DATA SUPPLIED:
-=-=-

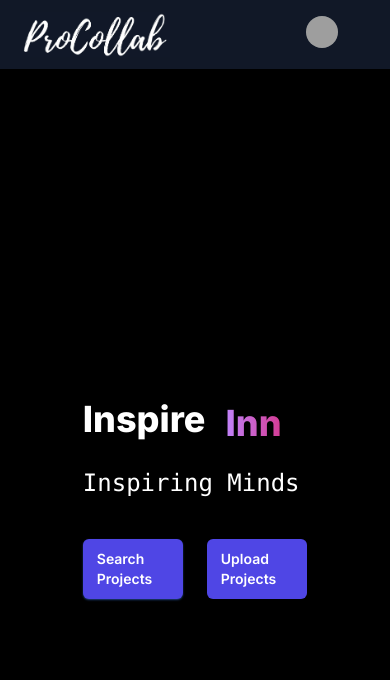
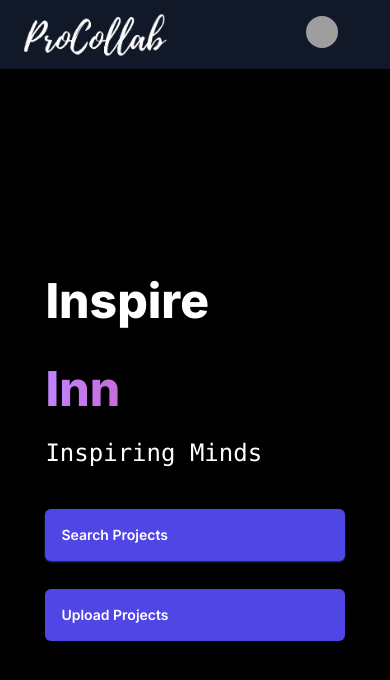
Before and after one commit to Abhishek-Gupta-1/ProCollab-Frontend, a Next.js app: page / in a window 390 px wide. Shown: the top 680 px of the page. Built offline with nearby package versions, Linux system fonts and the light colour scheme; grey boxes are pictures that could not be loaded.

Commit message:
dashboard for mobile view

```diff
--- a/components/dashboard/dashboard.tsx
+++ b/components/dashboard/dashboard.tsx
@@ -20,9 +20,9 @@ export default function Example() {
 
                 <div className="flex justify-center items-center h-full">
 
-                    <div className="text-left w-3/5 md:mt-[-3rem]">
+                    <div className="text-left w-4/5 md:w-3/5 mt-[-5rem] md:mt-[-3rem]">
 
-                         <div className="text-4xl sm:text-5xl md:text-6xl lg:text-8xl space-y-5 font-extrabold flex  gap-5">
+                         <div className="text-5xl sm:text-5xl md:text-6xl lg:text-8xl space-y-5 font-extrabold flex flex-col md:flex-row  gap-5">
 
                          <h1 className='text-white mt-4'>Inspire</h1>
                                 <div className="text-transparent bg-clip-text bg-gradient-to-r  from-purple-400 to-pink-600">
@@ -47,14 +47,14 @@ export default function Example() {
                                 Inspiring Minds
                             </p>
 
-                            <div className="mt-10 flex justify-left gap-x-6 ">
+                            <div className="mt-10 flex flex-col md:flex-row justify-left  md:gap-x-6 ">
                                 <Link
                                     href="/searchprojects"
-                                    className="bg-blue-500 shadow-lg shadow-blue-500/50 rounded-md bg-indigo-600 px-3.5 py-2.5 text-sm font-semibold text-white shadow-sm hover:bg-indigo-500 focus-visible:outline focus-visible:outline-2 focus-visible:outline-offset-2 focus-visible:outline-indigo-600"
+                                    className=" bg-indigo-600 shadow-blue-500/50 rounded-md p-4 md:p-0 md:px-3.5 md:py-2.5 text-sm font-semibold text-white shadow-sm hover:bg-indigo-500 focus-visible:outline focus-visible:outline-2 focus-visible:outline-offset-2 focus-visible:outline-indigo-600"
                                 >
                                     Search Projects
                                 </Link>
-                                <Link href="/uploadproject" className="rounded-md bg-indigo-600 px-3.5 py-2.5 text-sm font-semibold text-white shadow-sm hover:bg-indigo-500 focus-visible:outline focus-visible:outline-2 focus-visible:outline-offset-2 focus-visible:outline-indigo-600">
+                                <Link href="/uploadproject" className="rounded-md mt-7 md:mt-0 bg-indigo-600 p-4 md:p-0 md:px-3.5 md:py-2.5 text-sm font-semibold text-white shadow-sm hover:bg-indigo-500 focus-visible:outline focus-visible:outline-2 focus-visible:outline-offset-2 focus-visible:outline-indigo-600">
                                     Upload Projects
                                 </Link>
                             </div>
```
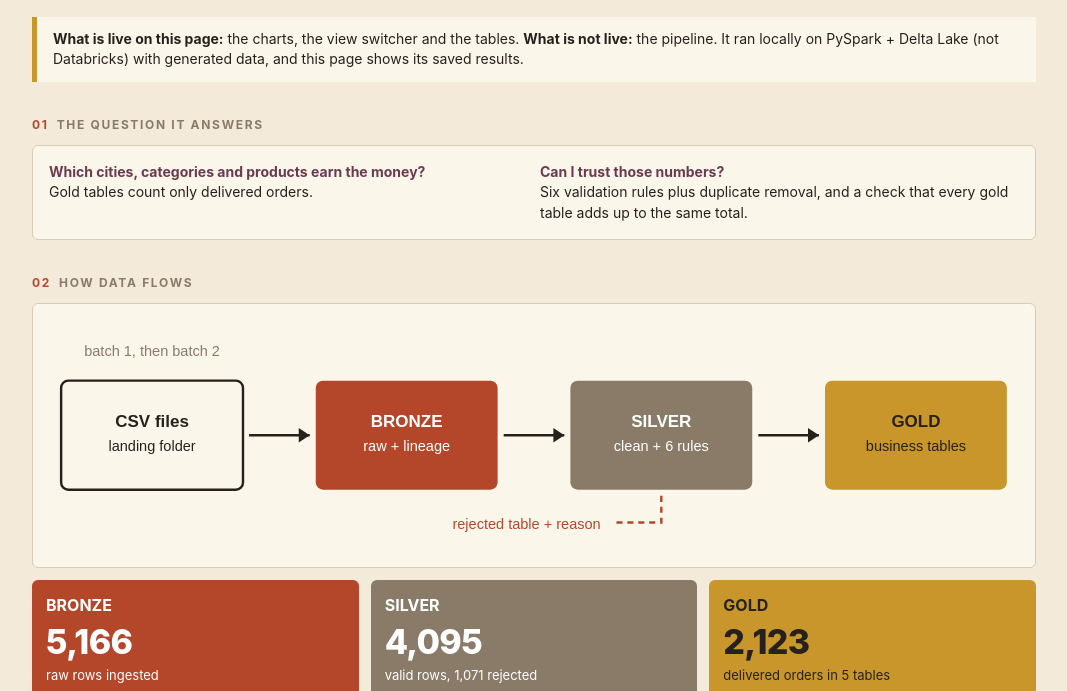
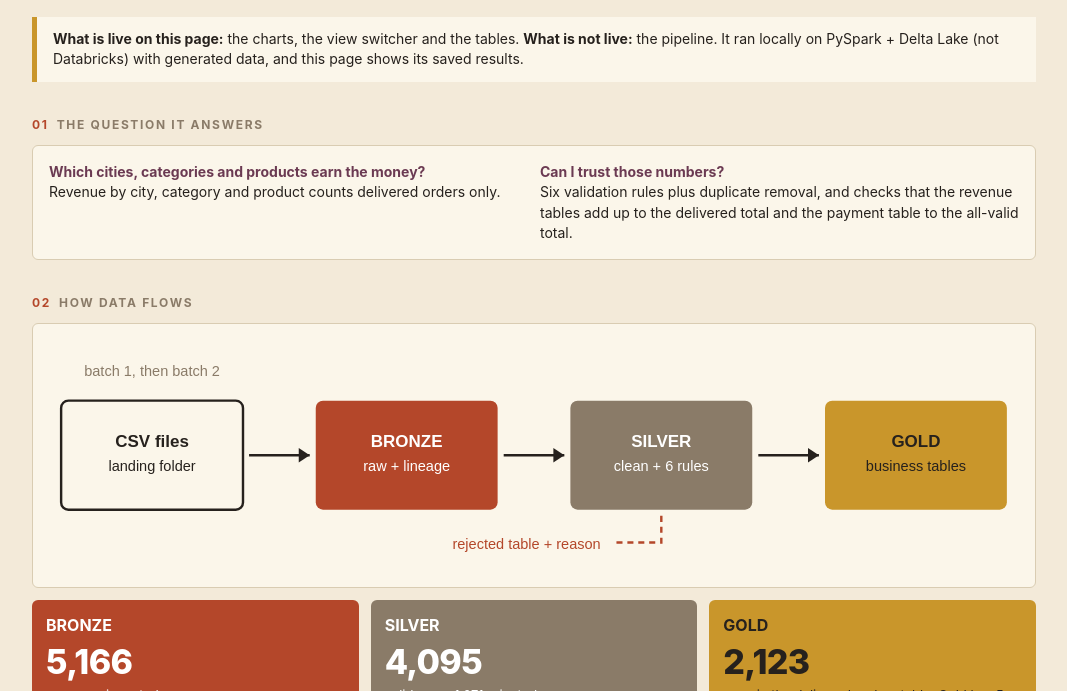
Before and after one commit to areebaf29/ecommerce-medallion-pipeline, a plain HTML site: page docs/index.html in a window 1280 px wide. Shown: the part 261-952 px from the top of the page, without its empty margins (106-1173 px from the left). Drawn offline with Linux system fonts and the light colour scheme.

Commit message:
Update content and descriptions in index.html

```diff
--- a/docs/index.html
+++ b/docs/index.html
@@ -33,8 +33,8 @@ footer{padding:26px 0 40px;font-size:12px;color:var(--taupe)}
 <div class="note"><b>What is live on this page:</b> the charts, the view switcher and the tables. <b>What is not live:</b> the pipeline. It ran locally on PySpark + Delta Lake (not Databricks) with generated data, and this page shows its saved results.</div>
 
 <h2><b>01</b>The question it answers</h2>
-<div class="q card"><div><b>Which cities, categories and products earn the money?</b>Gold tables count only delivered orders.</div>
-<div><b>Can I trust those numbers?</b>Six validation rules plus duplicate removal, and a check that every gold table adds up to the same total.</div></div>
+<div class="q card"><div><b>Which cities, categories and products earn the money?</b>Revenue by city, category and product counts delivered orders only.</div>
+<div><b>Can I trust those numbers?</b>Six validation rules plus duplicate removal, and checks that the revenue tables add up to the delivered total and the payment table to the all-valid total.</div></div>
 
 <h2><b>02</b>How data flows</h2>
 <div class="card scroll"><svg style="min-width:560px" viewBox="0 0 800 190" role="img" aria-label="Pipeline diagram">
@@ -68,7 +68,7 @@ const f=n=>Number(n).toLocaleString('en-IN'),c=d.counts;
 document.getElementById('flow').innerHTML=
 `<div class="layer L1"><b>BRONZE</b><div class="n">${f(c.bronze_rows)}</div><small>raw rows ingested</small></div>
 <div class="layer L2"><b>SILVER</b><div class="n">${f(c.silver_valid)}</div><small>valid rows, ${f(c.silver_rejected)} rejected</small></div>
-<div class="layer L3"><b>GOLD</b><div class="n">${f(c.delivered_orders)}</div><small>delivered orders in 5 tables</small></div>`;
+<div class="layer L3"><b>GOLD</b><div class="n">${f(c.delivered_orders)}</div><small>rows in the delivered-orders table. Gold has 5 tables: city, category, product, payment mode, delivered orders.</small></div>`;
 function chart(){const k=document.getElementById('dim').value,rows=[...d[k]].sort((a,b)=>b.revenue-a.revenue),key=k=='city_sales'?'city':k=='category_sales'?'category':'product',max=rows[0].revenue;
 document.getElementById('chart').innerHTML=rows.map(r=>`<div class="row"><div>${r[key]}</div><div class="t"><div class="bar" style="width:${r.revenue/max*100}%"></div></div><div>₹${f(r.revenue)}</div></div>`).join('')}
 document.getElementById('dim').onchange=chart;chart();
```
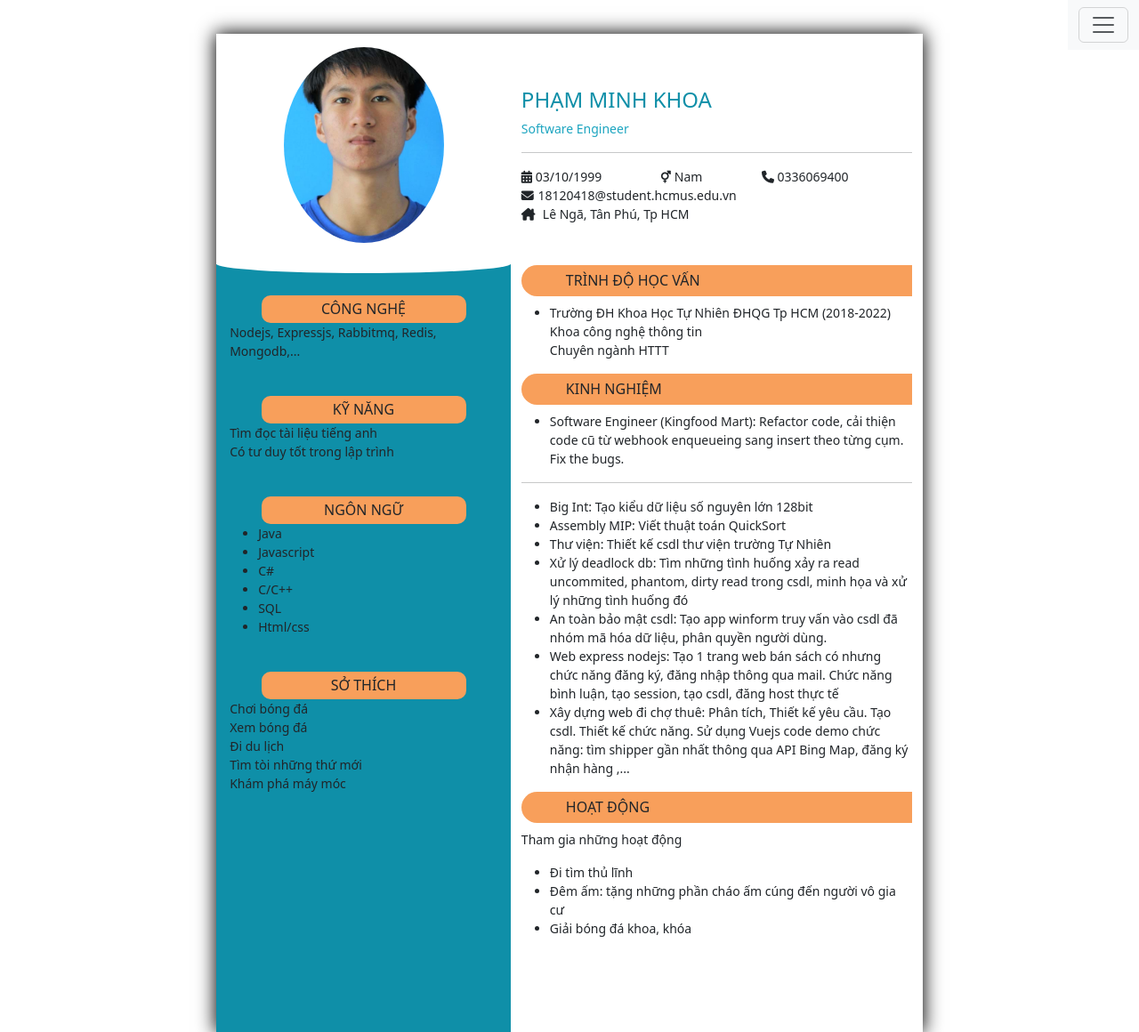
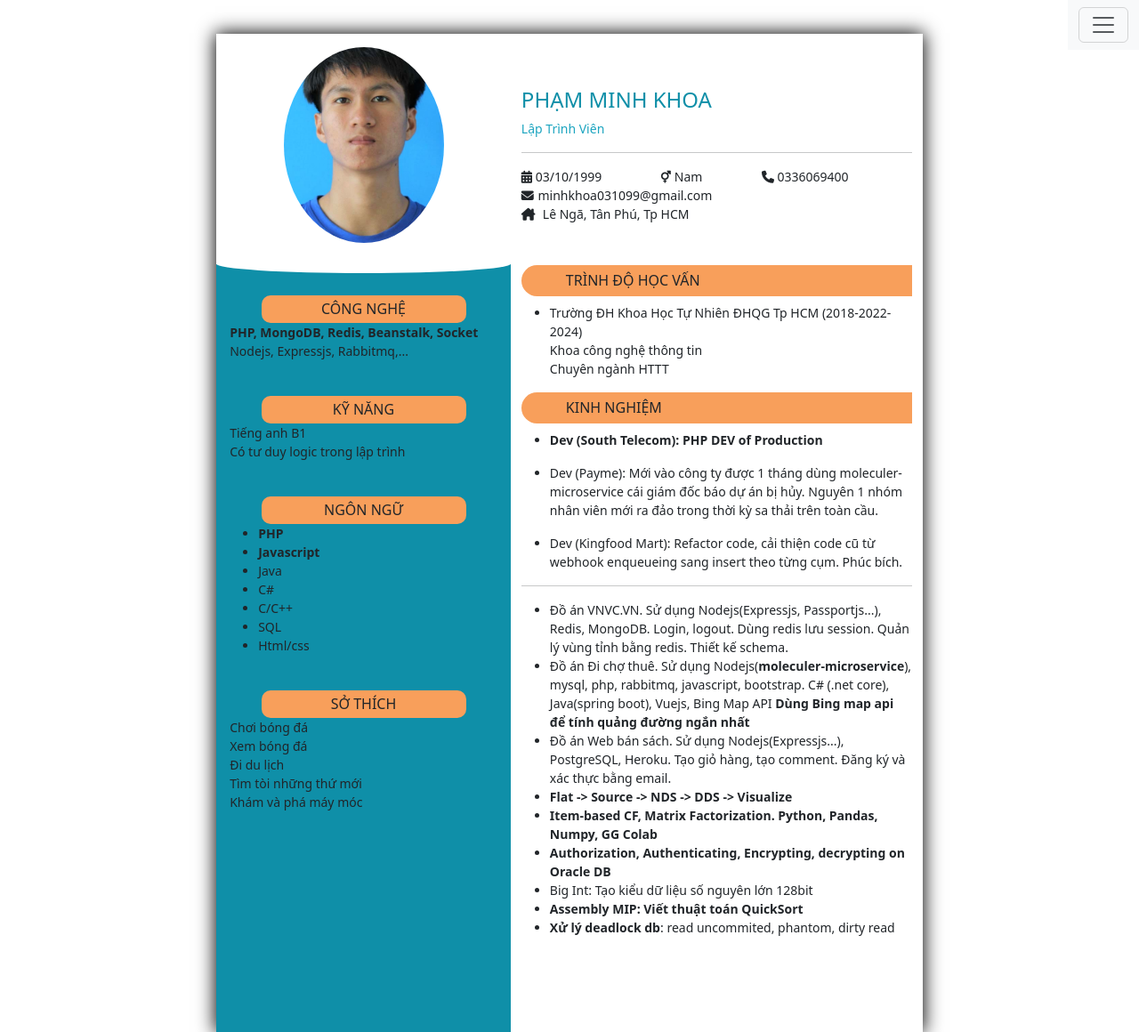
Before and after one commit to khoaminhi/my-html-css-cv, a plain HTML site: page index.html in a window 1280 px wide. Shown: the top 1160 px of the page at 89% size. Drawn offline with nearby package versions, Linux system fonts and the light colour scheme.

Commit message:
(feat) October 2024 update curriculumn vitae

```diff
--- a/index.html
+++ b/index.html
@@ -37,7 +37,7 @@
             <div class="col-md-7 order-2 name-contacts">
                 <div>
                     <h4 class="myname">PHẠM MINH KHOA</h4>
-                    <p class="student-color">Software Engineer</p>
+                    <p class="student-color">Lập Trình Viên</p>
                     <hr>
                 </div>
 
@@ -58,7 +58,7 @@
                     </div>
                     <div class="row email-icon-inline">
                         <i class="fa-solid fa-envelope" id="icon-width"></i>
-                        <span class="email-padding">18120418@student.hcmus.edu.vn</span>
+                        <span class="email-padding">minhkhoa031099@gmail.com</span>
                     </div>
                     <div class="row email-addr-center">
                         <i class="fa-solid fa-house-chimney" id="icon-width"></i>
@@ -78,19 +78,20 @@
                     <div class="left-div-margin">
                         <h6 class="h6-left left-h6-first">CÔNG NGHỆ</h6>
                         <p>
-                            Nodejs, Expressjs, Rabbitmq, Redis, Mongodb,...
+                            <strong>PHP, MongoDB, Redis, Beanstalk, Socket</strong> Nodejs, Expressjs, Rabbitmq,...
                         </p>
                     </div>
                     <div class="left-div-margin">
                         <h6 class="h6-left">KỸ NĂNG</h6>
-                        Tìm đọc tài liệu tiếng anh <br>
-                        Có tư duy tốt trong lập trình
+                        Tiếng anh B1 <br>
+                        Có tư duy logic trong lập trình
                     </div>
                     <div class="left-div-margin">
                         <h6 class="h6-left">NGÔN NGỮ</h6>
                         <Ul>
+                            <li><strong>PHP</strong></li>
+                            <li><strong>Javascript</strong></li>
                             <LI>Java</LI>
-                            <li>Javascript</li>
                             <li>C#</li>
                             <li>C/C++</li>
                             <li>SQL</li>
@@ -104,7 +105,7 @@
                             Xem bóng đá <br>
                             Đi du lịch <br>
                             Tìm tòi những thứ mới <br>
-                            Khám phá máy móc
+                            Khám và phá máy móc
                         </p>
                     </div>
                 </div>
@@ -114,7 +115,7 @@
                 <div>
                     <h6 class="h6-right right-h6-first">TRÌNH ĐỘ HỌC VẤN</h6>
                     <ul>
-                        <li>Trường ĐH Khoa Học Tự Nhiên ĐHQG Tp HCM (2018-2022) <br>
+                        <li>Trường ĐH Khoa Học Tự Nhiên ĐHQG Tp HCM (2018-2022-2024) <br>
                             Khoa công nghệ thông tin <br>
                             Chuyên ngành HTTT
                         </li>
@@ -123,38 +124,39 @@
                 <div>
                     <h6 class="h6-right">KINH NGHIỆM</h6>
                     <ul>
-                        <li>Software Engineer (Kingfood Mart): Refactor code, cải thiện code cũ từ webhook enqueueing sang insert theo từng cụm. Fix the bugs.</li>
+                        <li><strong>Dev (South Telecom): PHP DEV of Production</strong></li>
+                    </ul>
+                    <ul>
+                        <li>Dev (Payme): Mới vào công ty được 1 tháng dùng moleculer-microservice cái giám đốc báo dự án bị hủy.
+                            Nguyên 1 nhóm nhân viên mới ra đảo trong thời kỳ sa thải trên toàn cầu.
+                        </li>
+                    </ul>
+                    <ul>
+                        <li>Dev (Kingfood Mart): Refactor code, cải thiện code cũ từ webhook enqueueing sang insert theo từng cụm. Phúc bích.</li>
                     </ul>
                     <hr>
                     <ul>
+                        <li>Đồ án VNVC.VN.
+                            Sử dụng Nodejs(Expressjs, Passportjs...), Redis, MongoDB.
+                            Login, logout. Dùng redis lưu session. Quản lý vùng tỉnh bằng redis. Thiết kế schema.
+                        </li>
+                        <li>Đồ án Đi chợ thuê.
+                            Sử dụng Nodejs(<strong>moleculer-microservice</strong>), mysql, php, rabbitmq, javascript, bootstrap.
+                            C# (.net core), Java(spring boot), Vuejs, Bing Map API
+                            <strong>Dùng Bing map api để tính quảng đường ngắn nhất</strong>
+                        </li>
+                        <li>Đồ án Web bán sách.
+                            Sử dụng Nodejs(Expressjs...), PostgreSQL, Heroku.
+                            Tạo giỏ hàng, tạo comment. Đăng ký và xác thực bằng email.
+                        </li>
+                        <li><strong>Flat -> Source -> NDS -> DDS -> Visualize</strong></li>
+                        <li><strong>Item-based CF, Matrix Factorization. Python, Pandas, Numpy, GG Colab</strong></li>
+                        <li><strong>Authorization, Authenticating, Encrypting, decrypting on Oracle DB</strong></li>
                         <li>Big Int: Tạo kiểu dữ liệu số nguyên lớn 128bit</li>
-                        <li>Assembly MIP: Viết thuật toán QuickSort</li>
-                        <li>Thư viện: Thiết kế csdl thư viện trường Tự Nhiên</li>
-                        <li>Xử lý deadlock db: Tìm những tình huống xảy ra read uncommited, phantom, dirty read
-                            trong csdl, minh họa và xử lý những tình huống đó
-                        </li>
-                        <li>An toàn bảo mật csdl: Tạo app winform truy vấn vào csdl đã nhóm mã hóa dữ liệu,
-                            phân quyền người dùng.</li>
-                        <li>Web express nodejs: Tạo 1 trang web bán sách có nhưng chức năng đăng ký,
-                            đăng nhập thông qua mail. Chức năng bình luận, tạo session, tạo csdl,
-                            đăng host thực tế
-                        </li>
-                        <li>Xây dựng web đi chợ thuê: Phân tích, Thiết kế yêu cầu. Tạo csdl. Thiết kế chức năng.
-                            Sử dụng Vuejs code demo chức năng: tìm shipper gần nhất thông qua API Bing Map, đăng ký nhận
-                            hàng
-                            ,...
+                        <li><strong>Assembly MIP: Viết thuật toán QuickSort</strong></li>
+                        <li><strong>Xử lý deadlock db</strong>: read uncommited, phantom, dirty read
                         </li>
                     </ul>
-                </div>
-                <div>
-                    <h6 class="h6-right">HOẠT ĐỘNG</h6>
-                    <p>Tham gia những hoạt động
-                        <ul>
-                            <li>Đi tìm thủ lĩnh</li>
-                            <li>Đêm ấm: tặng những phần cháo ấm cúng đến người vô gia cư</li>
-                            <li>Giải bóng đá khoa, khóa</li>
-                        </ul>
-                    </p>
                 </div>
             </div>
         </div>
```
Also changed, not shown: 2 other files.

-=-=-

ACTIVITY: Some lines in the data above hold the string "color". Find and copy each of them.

EXERCISE RESPONSE:
@@ -33,8 +33,8 @@ footer{padding:26px 0 40px;font-size:12px;color:var(--taupe)}
-                    <p class="student-color">Software Engineer</p>
+                    <p class="student-color">Lập Trình Viên</p>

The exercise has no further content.